Four Tracks from Pioneer Punk Band X, Plus Singles from Little Fish, Carrie Underwood, Ace Frehley, and OneRepublic

This week we bring you four tracks from pioneer punk band X: "The Hungry Wolf," "Blue Spark," "I Must Not Think Bad Thoughts," and "Los Angeles." Below, our office manager Kurt Davis tells us why X is an important piece of punk culture, and why getting their songs in Rock Band is a cause for celebration.

We're also bringing you three songs from British garage rockers Little Fish: "Am I Crazy," "Bang Bang," and "Darling Dear." Little Fish is produced by the iconic Linda Perry and recently played the SXSW Music Festival in Austin, TX. They're embarking on their first headlining tour in the UK after having opened for bands like the Black Rebel Motorcycle Club and Alice In Chains.

Of course, the rock doesn't stop there...

Also available next week are singles from Ace Frehley, Carrie Underwood, and OneRepublic.
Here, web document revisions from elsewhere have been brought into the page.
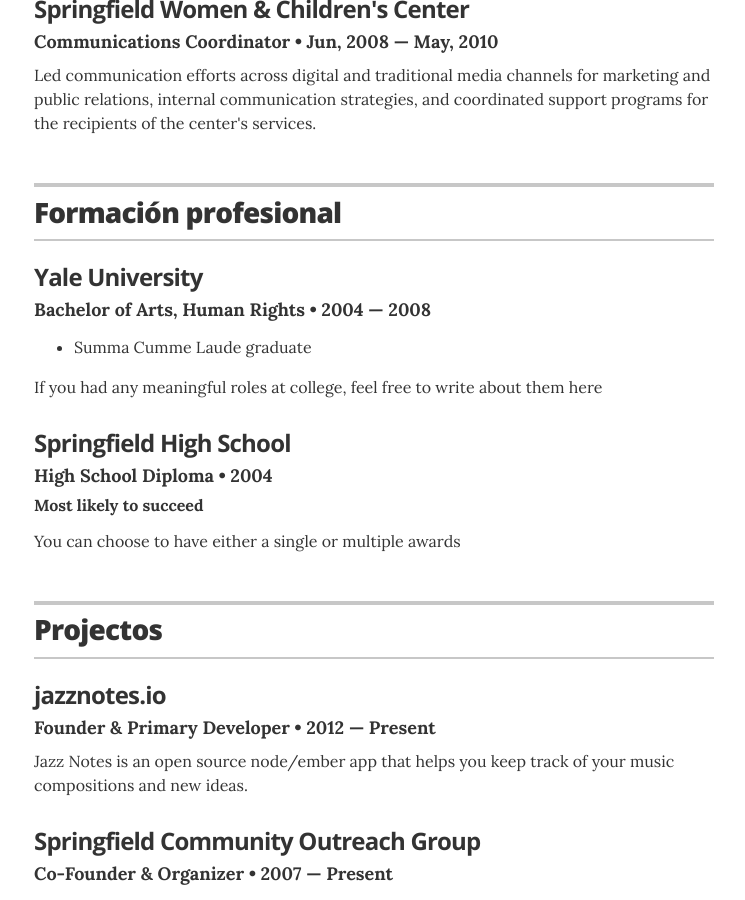
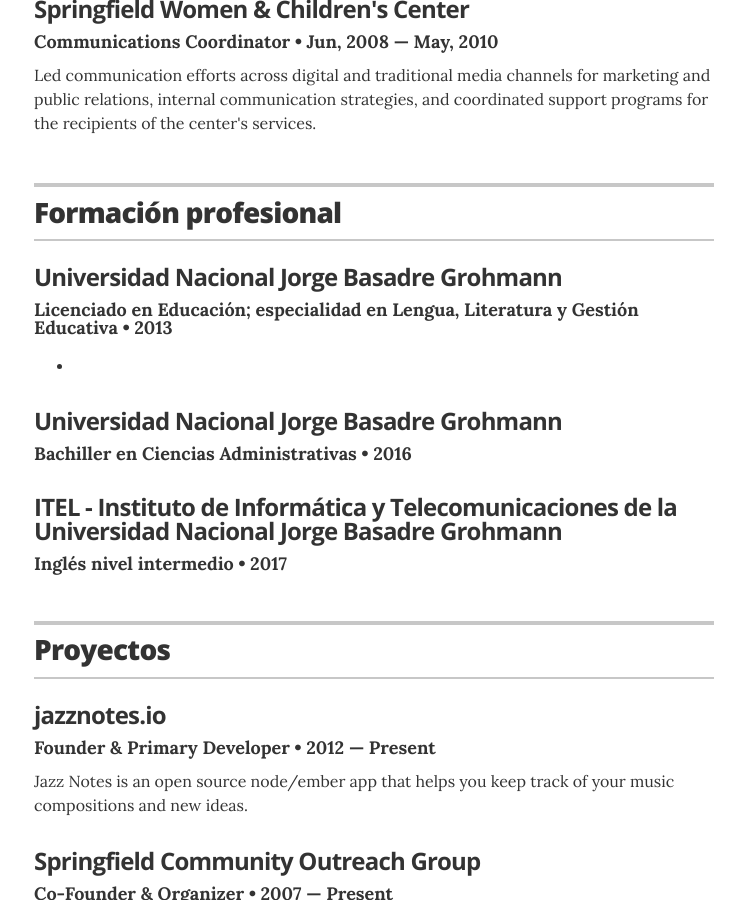
Before and after one commit to daeshu/cvtwo-error, a Jekyll site: the page built from index.html, in a window 1280 px wide and 900 px high, scrolled down 1008 px. Shown: the whole window, without its empty margins (266-1011 px from the left). Built offline with Jekyll 4.4.1, drawn with Linux system fonts in a browser that asks for light colours.

Commit message:
educacion

```diff
--- a/_data/education.yml
+++ b/_data/education.yml
@@ -1,13 +1,25 @@
 # Degree
-- degree: Bachelor of Arts, Human Rights
-  uni: Yale University
-  year: 2004 &mdash; 2008
+- degree: Licenciado en Educación; especialidad en Lengua, Literatura y Gestión Educativa
+  uni: Universidad Nacional Jorge Basadre Grohmann
+  year: 2013
   awards:
-    - award: Summa Cumme Laude graduate
-  summary: If you had any meaningful roles at college, feel free to write about them here
+    - award:
+  summary:
 
-- degree: High School Diploma
-  uni: Springfield High School
-  year: 2004
-  award: Most likely to succeed
-  summary: You can choose to have either a single or multiple awards
+- degree: Bachiller en Ciencias Administrativas
+  uni: Universidad Nacional Jorge Basadre Grohmann
+  year: 2016
+  award:
+  summary:
+
+- degree: Inglés nivel intermedio
+  uni: CEID - Centro de Idiomas de la Universidad Nacional Jorge Basadre Grohmann
+  year: 2016
+  award:
+  summary:
+
+  - degree: Computación e informática
+  uni: ITEL - Instituto de Informática y Telecomunicaciones de la Universidad Nacional Jorge Basadre Grohmann
+  year: 2017
+  award:
+  summary:
--- a/_layouts/resume.html
+++ b/_layouts/resume.html
@@ -101,7 +101,7 @@
       <!-- begin Projects -->
       <section class="content-section">
         <header class="section-header">
-          <h2>Projectos</h2>
+          <h2>Proyectos</h2>
         </header>
 
         {% for project in site.data.projects %}
```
Ace Frehley, best known as KISS' guitarist and a successful solo act, brings us "Outer Space," a single from his latest solo album. "American Idol" winner Carrie Underwood makes her Rock Band debut with a rockin' country tune called "All-American Girl." OneRepublic's track "Stop and Stare" hit the Billboard top ten pop tracks, and is a mellow rocker.

Written by Kurt Davis

I saw X, in Indianapolis, in the heady days when the first wave of American punk bands started touring the dives and clubs strewn across the country. It was 1981 and X’s second Slash album, Wild Gift, had just come out. At the time, punk rock had not become codified and “genre-fied,” and as a result, a lot of the bands were very different from one another. The Germs sounding nothing like the Dead Kennedys who sounded nothing like The Ramones who sounded nothing like Blondie who sounded nothing like The Screamers  who sounded nothing like The Weirdos, etc. 

But, X was something entirely out of left field. X had an aesthetic that went beyond their music; they were a lifestyle. You could see it in their album artwork, that they assembled and photographed themselves, you could see it in the hand scrawled lyric sheets, that were illustrated with almost archaic looking pictures of weird lockets and chains, ghosts, poison bottles and tombstones. Here was mythos, here was voodoo, here was love and mystery and here was religion, sparkle, dust and fire. 

Of course, it was all in the music, too. You could hear the echoes of Rockabilly and Chuck Berry flowing through the fiery guitars of Billy Zoom, who stood (and still stands) stock-still, feet planted far apart, smiling non-stop at the lip of the stage. You could hear the art and poetry of The Beats flowing through the lyrics in the back and forth dual delivery of the X signature vocal style of John Doe and Exene. Indeed, X was one of the first, if not THE first, of the American Punk bands to embrace Americana rather than attempt to escape it. 

Their music was anchored by the unfalteringly great drummer D.J. Bonebrake. Needless to say, they also had great punk rock names! More than anything, X showed a commitment to their craft in everything they did. You would think that such a strange band would be doomed to flounder in obscurity for all their days, but X actually garnered so much positive attention, from critics and fans alike, that they carried on after they were signed to a major label, and, while they never broke through the mainstream, they plowed along and put out a lot of great music for many years. They split for awhile, but, after having come together for a series of reunions, they now seem to be getting together as a going concern. 

The music that they put out is so unique that, even to this day, it doesn’t sound dated like many of the others bands that haven’t fared as well with the passing years. Having the chance to play these songs in Rock Band is cause for celebration because it will certainly bring some attention to, and, hopefully, better appreciation for, the completely unique music X offered up at a time when a band wasn’t working for fame and fortune but were simply creating something very personal and important to them that reflected their life and experiences.

These tracks will be available for purchase as “X Pack 01,” as well as individual tracks on Xbox 360 and PlayStation 3 system, and as individual tracks only on Wii. “Am I Crazy” will be available only on Xbox 360 and PlayStation 3 system and will be a free track. The pack will be $6.99 on Xbox 360 and PlayStation 3, and individual tracks are $1.99 on Xbox 360 and PlayStation 3, and $2.00 on Wii.

To discuss this DLC, visit the official discussion thread in the Rock Band Forums.